of Germany's most prominent conservative politicians wants the agreement
between government and the power industry to end nuclear power production to
The premier of Lower Saxony state, Christian Wulff, of Chancellor Angela
Merkel's Christian Democratic Union (CDU), said in his New Year's address
that he favours "a creative interpretation" of the coalition agreement at
national level with the co-governing Social Democrats, which confirms the
arrangements to end nuclear power.
Wulff wants the pact to end nuclear power by 2021 reversed in two steps.
"Until the 2009 federal election no nuclear power station has to be taken
off the grid under the agreement," said the regional politician widely
tipped as a future national CDU leader.
To avoid closures of nuclear reactors before the 2009 poll, he said, the
unused power production contingent of the shut down Mülheim-Kärlich station
(125 km northwest of Frankfurt on Main) should be transferred to other
stations. Following strong resistance by local people from the beginning,
Mülheim-Kärlich was taken off the grid in 1988 after only 13 months of
Wulff said in his broadcast message that he didn't want "an exit for
ideological reasons when all the countries surrounding us are extending the
operating times" of their nukes.
Lower Saxony contains Gorleben, a village of 800 where the nation's
highly-active nuclear waste is stored in a hall opponents deride as no safer
than a potato barn, and where a salt deposit has been explored as a possible
Exploration was stopped over scientific concerns that the salt was not safe.
Wulff - and Chancellor Merkel - want it resumed.

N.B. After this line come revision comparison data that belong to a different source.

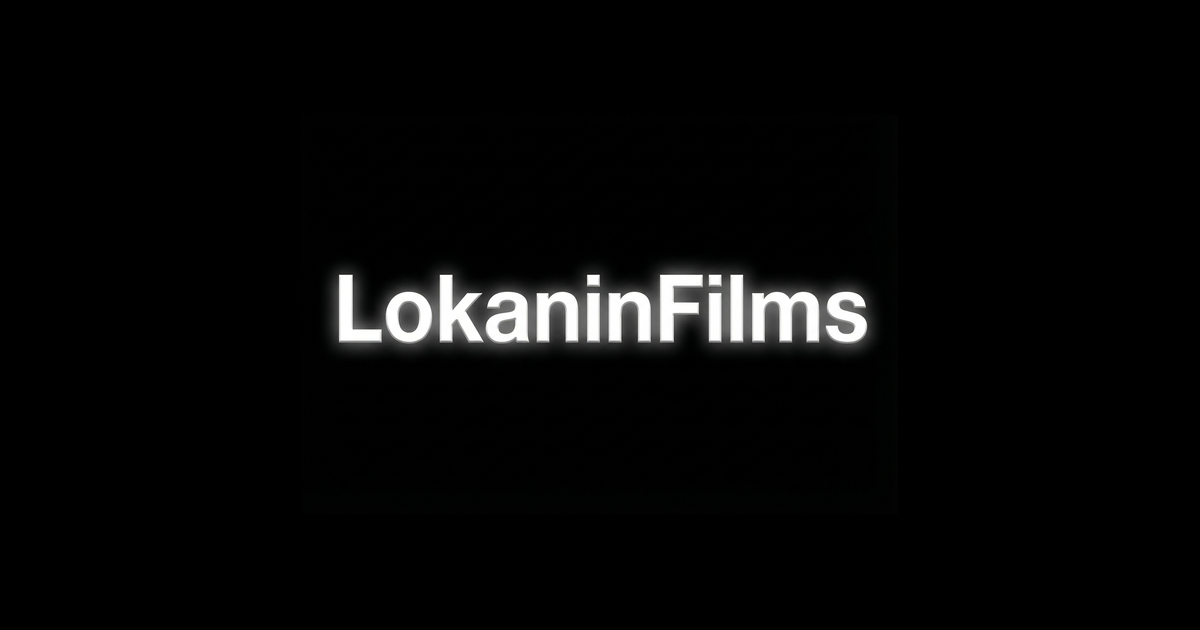
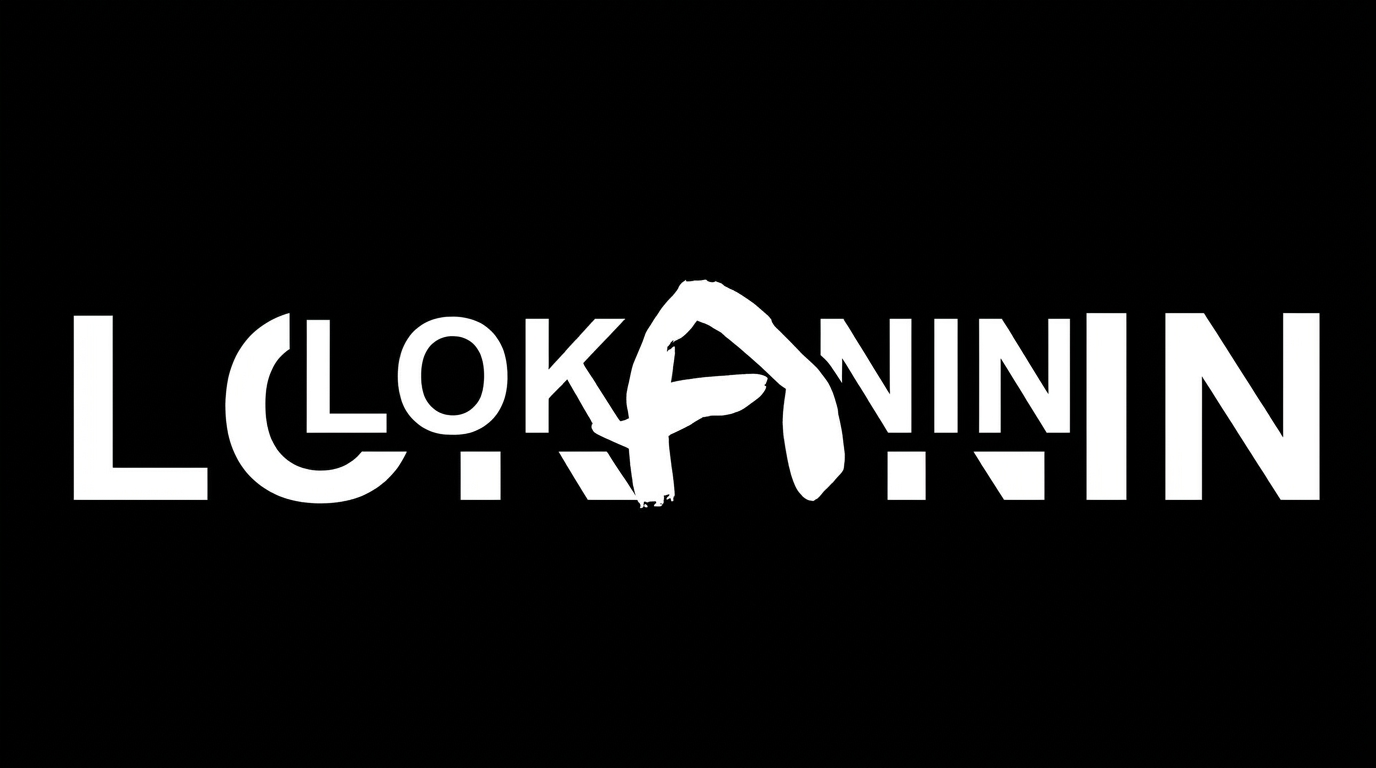
web view

Changed region(s): [[0.0308, 0.3619, 0.9867, 0.6635]]

diff --git a/packages/web/src/web/components/metadata.tsx b/packages/web/src/web/components/metadata.tsx
@@ -1,27 +1,21 @@
 import siteConfig from "../../../website.config.json";
 
 export function Metadata() {
-	return (
-		<>
-			<title>{siteConfig.name}</title>
-			<meta name="description" content={siteConfig.description} />
-
-			{/* Open Graph */}
-			<meta property="og:title" content={siteConfig.name} />
-			<meta property="og:description" content={siteConfig.description} />
-			<meta property="og:image" content={siteConfig.ogImage} />
-			<meta property="og:url" content={siteConfig.url} />
-			<meta property="og:type" content="website" />
-
-			{/* Twitter */}
-			<meta name="twitter:card" content={siteConfig.twitter.card} />
-			<meta name="twitter:site" content={siteConfig.twitter.site} />
-			<meta name="twitter:title" content={siteConfig.name} />
-			<meta name="twitter:description" content={siteConfig.description} />
-			<meta name="twitter:image" content={siteConfig.ogImage} />
-
-			{/* Theme */}
-			<meta name="theme-color" content={siteConfig.themeColor} />
-		</>
-	);
+  return (
+    <>
+      <title>{siteConfig.name}</title>
+      <meta name="description" content={siteConfig.description} />
+      <meta property="og:title" content={siteConfig.name} />
+      <meta property="og:description" content={siteConfig.description} />
+      <meta property="og:image" content={siteConfig.ogImage} />
+      <meta property="og:url" content={siteConfig.url} />
+      <meta property="og:type" content="website" />
+      <meta name="twitter:card" content={siteConfig.twitter.card} />
+      <meta name="twitter:site" content={siteConfig.twitter.site} />
+      <meta name="twitter:title" content={siteConfig.name} />
+      <meta name="twitter:description" content={siteConfig.description} />
+      <meta name="twitter:image" content={siteConfig.ogImage} />
+      <meta name="theme-color" content={siteConfig.themeColor} />
+    </>
+  );
 }

diff --git a/packages/web/index.html b/packages/web/index.html
@@ -4,17 +4,20 @@
   <meta charset="UTF-8" />
   <meta name="viewport" content="width=device-width, initial-scale=1.0" />
   <meta name="theme-color" content="#1a1a1a" />
-  <link rel="icon" href="/favicon.png?v=4" type="image/png" />
-  <link rel="icon" href="/favicon.ico?v=4" sizes="any" />
-  <link rel="apple-touch-icon" href="/favicon.png?v=4" />
-  <title>LokaninFilms | Film Production</title>
+  <title>LokaninFilms</title>
+  <link rel="icon" type="image/png" href="/favicon.png" />
+  <link rel="icon" type="image/x-icon" href="/favicon.ico" />
+  <link rel="apple-touch-icon" href="/favicon.png" />
   <link rel="preconnect" href="https://fonts.googleapis.com">
   <link rel="preconnect" href="https://fonts.gstatic.com" crossorigin>
   <link href="https://fonts.googleapis.com/css2?family=Cormorant+Garamond:ital,wght@0,300;0,400;0,500;0,600;0,700;1,300;1,400;1,500;1,600;1,700&family=Outfit:wght@100..900&family=Syne:wght@400..800&display=swap" rel="stylesheet">
+  <meta property="og:title" content="LokaninFilms" />
+  <meta property="og:description" content="LokaninFilms — Film production in Stockholm. Winner of Stockholm Film Festival Junior 2025 with our movie Golden Hours." />
   <meta property="og:image" content="/og-image.png" />
   <meta property="og:image:width" content="1200" />
   <meta property="og:image:height" content="630" />
   <meta property="og:image:type" content="image/png" />
+  <meta property="og:type" content="website" />
   <meta name="twitter:card" content="summary_large_image" />
   <meta name="twitter:image" content="/og-image.png" />
 </head>

diff --git a/packages/web/src/web/pages/story.tsx b/packages/web/src/web/pages/story.tsx
@@ -35,7 +35,7 @@ export default function Story() {
                 <h3 className="font-sans text-[12px] tracking-[0.4em] uppercase text-muted-foreground">Who we are</h3>
                 <div className="space-y-6 sm:space-y-8 font-serif text-base sm:text-lg md:text-xl leading-relaxed text-foreground/90">
                   <p>
-                    Lokanin is a team of young Swedish filmmakers based in Stockholm. The group is run by 16 year olds with real festival experience and a clear vision. One of the founders, Andreas Daban Elvesund, won Stockholm Film Festival Junior 2025 with the short film Golden Hours.
+                    Lokanin is a team of young Swedish filmmakers based in Stockholm. The group is run by 16 year olds with real festival experience and a clear vision. The founder, Andreas Daban Elvesund, won Stockholm Film Festival Junior 2025 with Lokanin's short film Golden Hours.
                   </p>
                   <p>
                     In 2019, my interest in film began, and a year later I met Loke, who shared my passion, so we wanted to collaborate. Then we met Nils who came up with the idea for the whole company, and I realized we should have a website. So, we all decided on a company name that would be a combination of our names, Loke Andreas and Nils: Lokanin. And with the years we have improved a lot on everything.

The only right thing to do was to end the exploration moratorium of the
previous Social Democrat-Greens government, he said.

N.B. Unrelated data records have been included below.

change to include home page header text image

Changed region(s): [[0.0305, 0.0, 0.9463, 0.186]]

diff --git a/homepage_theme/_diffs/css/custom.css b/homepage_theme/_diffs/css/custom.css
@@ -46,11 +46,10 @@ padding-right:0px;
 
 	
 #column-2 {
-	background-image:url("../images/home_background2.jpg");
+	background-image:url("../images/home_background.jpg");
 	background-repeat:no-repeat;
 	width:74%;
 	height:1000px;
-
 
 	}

Wulff was sceptical of the announcement by environment minister, Sigmar
Gabriel, of the co-governing Social Democratic Party, also to explore other
sites for suitability as final dumps.

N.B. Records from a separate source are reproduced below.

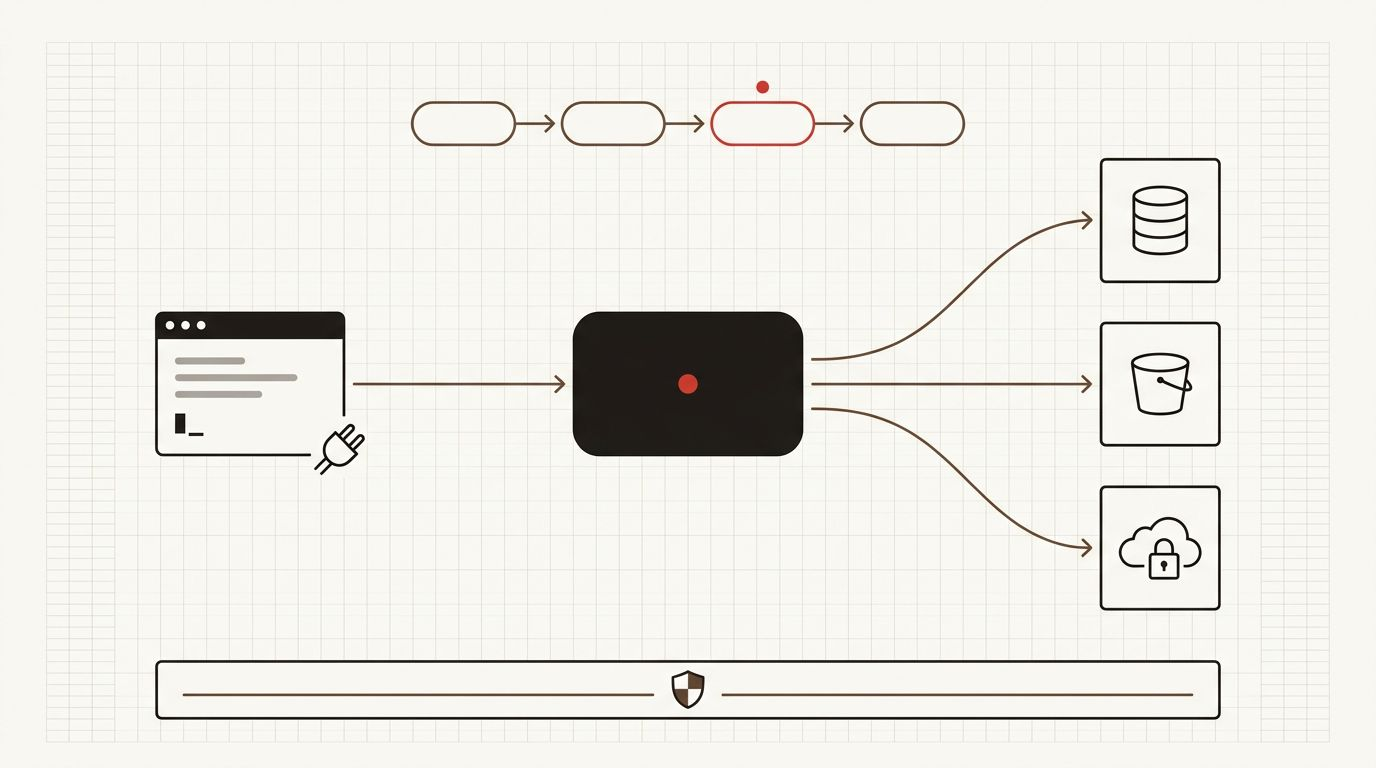
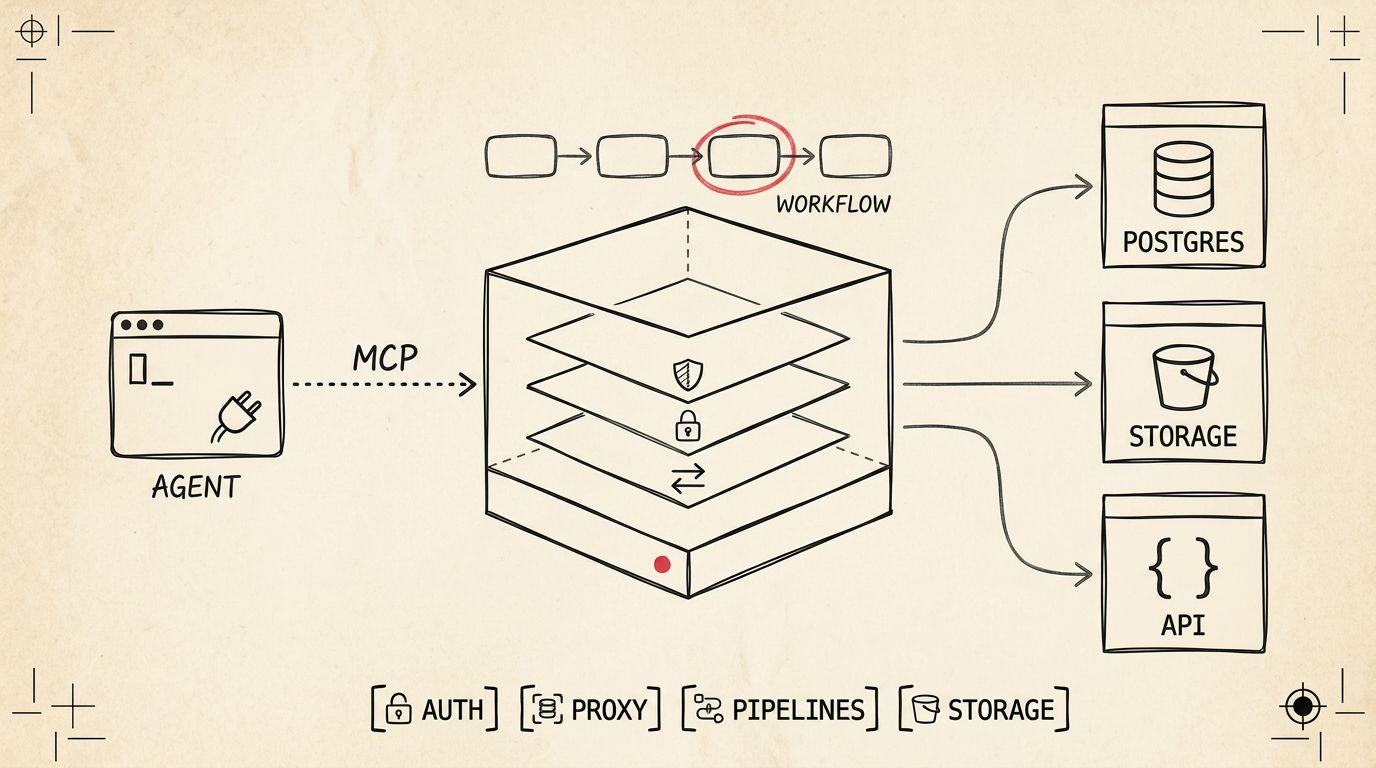
feat(variant-b): retro-blueprint hero, no background image
Third pass on the hero figure: a hand-drawn schematic on parchment in the
retro-blueprint house style from the studio app's image-prompts skill,
generated with two tutorial thumbnails as style references. An agent over MCP
feeds a layered platform box (shield, padlock, proxy arrows), a workflow runs
above it with one step circled in red, and arrows fan out to Postgres, storage,
and an API; a bottom row reads auth · proxy · pipelines · storage. Ten short
labels, all spelled correctly. The drafting-grid background and the caption row
under the figure are removed; the hero sits on plain white.

Claude-Session: https://claude.ai/code/session_01HPBR1k9KrUR5KeaHyfACGR

diff --git a/src/components/landing/Hero.tsx b/src/components/landing/Hero.tsx
@@ -3,12 +3,11 @@ import { trackConversion } from '../../hooks/useAnalytics';
 import { revealDelay } from '../../hooks/useReveal';
 import { LINKS } from '../../content/site';
 
-// Generated figure: the platform as an architecture drawing — an agent over MCP
-// on the left, a workflow across the top, the platform in the middle fanning
-// out to a database, a bucket, and a locked cloud, an edge/TLS bar beneath.
-// Sits on a drafting-grid sheet that fades to plain paper behind the headline.
+// Generated figure in the retro-blueprint house style (the studio app's
+// image-prompts skill, with two tutorial thumbnails as style references): a
+// hand-drawn schematic on parchment — an agent over MCP into the layered
+// platform, a workflow above it, fan-out to Postgres, storage, and an API.
 const HERO_FIGURE = '/images/hero-tour.jpg';
-const HERO_BG = '/images/hero-tour-bg.jpg';
 
 interface HeroProps {
   onEnquire: () => void;
@@ -16,7 +15,6 @@ interface HeroProps {
 
 export default function Hero({ onEnquire }: HeroProps) {
   const figureRef = useRef<HTMLDivElement>(null);
-  const [bgOk, setBgOk] = useState(true);
   const [figureOk, setFigureOk] = useState(true);
 
   // Gentle scroll-linked drift on the figure (max ~20px) for motion-ok users.
@@ -45,19 +43,6 @@ export default function Hero({ onEnquire }: HeroProps) {
 
   return (
     <section id="overview" className="relative scroll-mt-20 overflow-hidden">
-      {bgOk && (
-        <img
-          src={HERO_BG}
-          alt=""
-          aria-hidden="true"
-          onError={() => setBgOk(false)}
-          className="pointer-events-none absolute inset-x-0 bottom-0 w-full h-[78%] object-cover object-bottom opacity-80"
-          style={{
-            maskImage: 'linear-gradient(180deg, transparent 0%, #000 34%)',
-            WebkitMaskImage: 'linear-gradient(180deg, transparent 0%, #000 34%)',
-          }}
-        />
-      )}
       <div className="container-page relative pt-14 md:pt-20 pb-16 md:pb-24 text-center flex flex-col items-center gap-6">
         <span
           className="inline-flex items-center gap-2 rounded-full bg-paper-deep px-3.5 py-1.5 text-[12px] font-semibold text-coffee"
@@ -106,7 +91,7 @@ export default function Hero({ onEnquire }: HeroProps) {
             <div className="rounded-card border border-paper-edge bg-paper shadow-[0_24px_80px_rgba(28,25,23,0.10)] overflow-hidden">
               <img
                 src={HERO_FIGURE}
-                alt="Architecture drawing: an agent connects over MCP to the platform; a workflow runs across the top; the platform fans out to a database, a storage bucket, and a locked cloud, over an edge/TLS layer"
+                alt="Hand-drawn schematic: an agent connects over MCP to the BFFless platform, drawn as a stack of layers (edge, auth, proxy); a workflow runs above it; arrows fan out to Postgres, storage, and an API; a row of boxes reads auth, proxy, pipelines, storage"
                 width={1376}
                 height={768}
                 onError={() => setFigureOk(false)}
@@ -114,12 +99,6 @@ export default function Hero({ onEnquire }: HeroProps) {
                 {...({ fetchpriority: 'high' } as Record<string, string>)}
               />
             </div>
-            <figcaption className="mt-4 flex flex-wrap justify-center gap-x-6 gap-y-1 text-[12px] font-semibold text-ink-mute">
-              <span>Agents over MCP</span>
-              <span>Workflows</span>
-              <span>Auth · proxy · pipelines</span>
-              <span>Your databases and storage</span>
-            </figcaption>
           </figure>
         )}
       </div>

Although the Social Democrats and Christian Democrats in Berlin don't agree
on nuclear policy, Gabriel also says the salt deposit in Gorleben is
geologically suitable for a final nuclear waste depository but other
locations will be considered. (http://de.indymedia.org/2006/12/164780.shtml)
"The findings so far about a dense rock cover and hence the barrier function
of the salt were positively confirmed," wrote Gabriel, in response to an
open letter from opponents of nuclear installations in the north German
Wulff said in his address, "From our point of view, other locations will be
seriously considered only after the exploration of Gorleben is finished and
it turns out to be unsuitable."
Gorleben nuclear opponents allege that every new consignment of highly
active nuclear waste into a hall cheek-by-jowl with the exploratory mine
makes permanent dumping in Gorleben more likely. So does the difficulty of
shifting the waste yet again to any other location, given that every
transport costs about 50 million euros to police.
Last month 12 so-called Castor caskets brought to Gorleben raised to 80 the
number in a prefabricated concrete hall protesters say is vulnerable to air
attack. Almost 140 are to be there ultimately. Activists claim that every
Castor casket contains significantly more radioactivity than an Hiroshima
The Gorleben exploration mine is situated about 2 km south of the Elbe
River. Two shafts 933 m and 840 m deep are situated in the centre of the
Gorleben salt dome, which is approximately 14 km long and 4 km wide. The top
of the salt dome (salt wash surface) is about 250 m below the surface, the
salt dome base lies at depths between 3,200 m and 3,400 m.